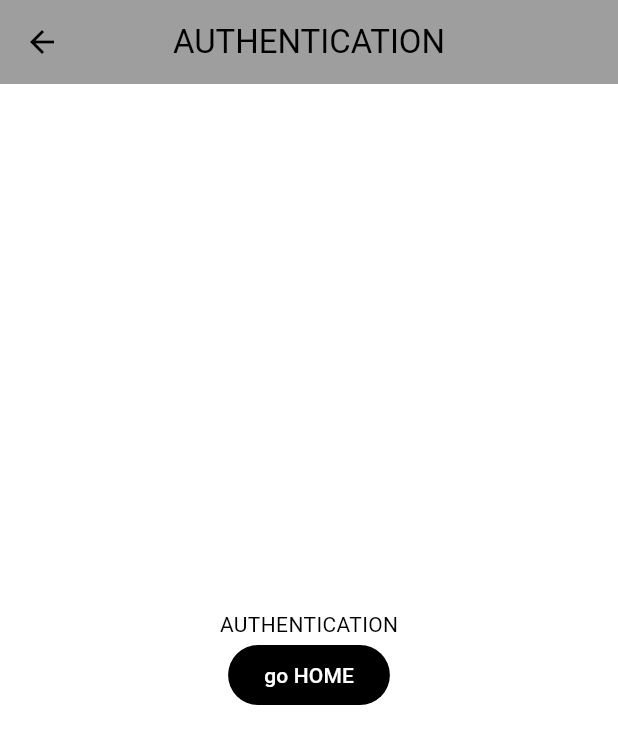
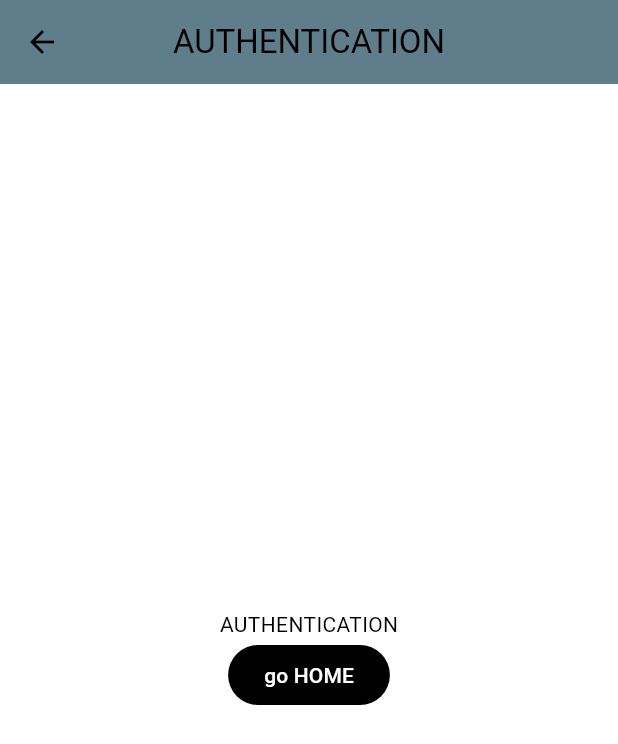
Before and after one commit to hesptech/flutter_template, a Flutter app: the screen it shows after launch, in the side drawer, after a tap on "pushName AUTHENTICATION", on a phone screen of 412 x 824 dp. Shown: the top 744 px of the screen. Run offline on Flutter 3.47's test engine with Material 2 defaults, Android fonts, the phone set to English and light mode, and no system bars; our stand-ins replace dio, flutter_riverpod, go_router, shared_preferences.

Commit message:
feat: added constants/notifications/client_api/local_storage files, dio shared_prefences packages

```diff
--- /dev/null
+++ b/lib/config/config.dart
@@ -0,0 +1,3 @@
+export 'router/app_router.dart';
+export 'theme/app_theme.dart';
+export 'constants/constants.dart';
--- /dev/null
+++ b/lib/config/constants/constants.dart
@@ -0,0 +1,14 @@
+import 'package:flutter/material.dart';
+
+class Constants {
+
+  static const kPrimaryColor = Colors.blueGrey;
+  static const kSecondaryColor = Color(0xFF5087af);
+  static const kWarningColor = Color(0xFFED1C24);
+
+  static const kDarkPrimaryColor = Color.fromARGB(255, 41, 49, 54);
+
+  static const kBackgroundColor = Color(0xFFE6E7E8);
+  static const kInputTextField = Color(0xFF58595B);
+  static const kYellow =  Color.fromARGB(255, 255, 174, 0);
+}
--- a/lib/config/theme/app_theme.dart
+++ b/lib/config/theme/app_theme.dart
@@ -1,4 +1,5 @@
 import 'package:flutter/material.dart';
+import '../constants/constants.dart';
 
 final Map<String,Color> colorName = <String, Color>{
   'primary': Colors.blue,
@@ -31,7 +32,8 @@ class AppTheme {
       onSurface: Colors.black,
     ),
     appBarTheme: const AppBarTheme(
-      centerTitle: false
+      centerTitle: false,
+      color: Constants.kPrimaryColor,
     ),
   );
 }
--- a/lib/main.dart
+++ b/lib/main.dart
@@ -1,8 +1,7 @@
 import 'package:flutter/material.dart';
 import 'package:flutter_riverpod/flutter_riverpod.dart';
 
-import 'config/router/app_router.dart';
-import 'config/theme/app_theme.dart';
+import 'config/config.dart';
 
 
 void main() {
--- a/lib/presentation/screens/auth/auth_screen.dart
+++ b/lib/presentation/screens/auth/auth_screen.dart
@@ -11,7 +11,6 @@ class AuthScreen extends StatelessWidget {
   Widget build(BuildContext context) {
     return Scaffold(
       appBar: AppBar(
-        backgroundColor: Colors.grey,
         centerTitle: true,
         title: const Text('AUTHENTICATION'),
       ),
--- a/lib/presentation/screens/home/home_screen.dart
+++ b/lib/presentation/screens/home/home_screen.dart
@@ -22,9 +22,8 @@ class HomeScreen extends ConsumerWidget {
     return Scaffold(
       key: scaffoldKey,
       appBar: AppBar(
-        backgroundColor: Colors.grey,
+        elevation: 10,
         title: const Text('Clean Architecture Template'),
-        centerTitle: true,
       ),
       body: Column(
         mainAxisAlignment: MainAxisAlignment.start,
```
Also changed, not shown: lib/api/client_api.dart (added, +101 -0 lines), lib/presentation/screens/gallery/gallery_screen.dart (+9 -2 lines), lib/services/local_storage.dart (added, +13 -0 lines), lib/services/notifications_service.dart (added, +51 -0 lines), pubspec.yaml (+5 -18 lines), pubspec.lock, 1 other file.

==============================

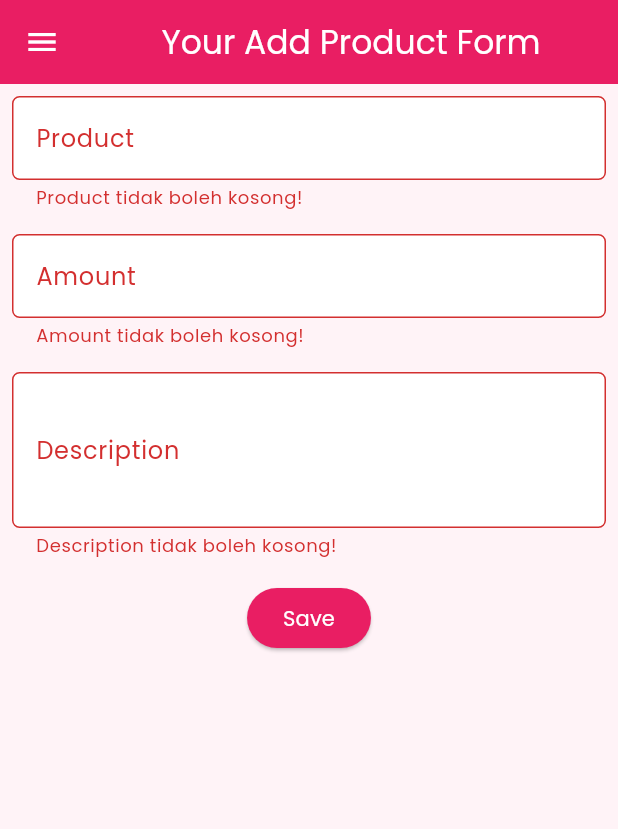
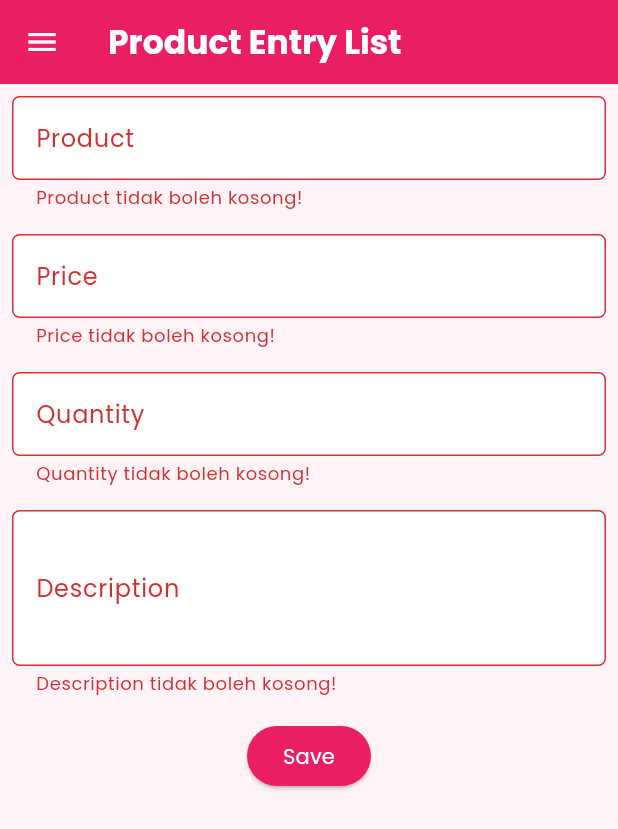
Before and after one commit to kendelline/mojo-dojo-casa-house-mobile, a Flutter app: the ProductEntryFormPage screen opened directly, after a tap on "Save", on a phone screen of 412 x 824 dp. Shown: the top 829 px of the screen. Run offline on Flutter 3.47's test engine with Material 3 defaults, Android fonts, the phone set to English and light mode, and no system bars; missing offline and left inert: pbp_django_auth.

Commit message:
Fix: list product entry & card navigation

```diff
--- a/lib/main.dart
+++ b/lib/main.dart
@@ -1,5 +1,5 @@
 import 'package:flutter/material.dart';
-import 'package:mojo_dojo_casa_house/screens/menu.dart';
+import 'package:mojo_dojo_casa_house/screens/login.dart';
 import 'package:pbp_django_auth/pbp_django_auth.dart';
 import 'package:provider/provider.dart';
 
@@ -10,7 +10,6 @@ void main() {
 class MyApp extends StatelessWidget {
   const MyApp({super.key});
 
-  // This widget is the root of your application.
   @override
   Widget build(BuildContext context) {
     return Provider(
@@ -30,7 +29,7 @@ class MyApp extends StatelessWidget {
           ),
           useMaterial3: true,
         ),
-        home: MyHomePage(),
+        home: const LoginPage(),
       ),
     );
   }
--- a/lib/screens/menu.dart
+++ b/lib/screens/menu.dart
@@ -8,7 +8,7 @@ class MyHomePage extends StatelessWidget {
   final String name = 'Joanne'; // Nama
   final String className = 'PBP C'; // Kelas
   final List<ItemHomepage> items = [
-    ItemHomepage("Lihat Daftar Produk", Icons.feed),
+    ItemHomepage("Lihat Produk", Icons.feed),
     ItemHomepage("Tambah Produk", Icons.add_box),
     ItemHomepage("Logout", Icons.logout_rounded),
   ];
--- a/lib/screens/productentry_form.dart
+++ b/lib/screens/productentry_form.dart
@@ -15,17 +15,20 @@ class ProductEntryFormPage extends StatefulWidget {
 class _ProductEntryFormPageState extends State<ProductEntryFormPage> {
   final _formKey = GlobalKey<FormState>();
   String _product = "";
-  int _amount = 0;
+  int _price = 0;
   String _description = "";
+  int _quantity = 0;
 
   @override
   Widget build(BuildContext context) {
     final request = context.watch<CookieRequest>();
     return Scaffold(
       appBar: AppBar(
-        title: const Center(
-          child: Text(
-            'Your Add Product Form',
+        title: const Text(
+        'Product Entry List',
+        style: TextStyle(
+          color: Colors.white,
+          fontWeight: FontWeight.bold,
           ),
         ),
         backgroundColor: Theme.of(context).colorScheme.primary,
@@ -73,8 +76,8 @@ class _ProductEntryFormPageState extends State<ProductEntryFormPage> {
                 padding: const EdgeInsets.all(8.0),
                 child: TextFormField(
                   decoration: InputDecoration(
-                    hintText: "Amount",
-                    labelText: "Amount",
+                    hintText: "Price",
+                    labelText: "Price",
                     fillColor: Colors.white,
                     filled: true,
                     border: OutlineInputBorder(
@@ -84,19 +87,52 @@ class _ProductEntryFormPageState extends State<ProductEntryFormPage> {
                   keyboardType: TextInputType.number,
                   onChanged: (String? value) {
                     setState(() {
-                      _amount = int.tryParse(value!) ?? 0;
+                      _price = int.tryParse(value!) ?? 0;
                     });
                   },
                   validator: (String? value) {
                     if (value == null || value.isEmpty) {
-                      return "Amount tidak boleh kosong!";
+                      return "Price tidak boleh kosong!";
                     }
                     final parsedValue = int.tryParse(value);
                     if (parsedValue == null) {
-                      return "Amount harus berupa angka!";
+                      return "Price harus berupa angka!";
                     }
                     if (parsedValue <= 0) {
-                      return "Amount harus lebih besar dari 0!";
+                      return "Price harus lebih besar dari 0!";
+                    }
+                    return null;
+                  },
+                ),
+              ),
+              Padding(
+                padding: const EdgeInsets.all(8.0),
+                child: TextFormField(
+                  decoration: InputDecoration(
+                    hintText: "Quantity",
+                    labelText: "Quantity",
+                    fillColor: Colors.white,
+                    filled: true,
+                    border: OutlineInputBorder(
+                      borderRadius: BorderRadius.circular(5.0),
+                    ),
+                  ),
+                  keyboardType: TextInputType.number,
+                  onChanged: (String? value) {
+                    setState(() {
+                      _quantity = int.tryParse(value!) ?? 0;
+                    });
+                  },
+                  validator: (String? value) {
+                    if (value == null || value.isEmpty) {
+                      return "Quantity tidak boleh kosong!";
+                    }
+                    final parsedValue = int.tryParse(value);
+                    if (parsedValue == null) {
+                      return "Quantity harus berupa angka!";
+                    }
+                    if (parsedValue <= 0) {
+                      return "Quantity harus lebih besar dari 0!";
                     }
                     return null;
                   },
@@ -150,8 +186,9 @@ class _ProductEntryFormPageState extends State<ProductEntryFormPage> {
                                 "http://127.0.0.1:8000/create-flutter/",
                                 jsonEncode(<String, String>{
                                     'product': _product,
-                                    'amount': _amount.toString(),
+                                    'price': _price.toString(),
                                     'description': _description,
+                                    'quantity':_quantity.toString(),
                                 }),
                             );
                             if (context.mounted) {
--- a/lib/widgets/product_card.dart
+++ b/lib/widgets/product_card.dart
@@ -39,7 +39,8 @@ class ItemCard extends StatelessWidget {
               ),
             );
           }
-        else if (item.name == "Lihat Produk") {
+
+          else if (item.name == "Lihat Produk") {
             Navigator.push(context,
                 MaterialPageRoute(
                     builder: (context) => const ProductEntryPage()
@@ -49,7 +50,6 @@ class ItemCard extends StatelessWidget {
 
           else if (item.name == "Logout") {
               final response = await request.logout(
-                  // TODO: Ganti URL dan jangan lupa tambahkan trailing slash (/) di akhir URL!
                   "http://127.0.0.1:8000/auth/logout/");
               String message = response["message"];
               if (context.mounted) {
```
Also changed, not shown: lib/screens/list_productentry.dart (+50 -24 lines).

==============================

- ACTIVITY -
Please return each line of the listing above that contains "static".

- SOLUTION TO THIS TASK -
+  static const kPrimaryColor = Colors.blueGrey;
+  static const kSecondaryColor = Color(0xFF5087af);
+  static const kWarningColor = Color(0xFFED1C24);
+  static const kDarkPrimaryColor = Color.fromARGB(255, 41, 49, 54);
+  static const kBackgroundColor = Color(0xFFE6E7E8);
+  static const kInputTextField = Color(0xFF58595B);
+  static const kYellow =  Color.fromARGB(255, 255, 174, 0);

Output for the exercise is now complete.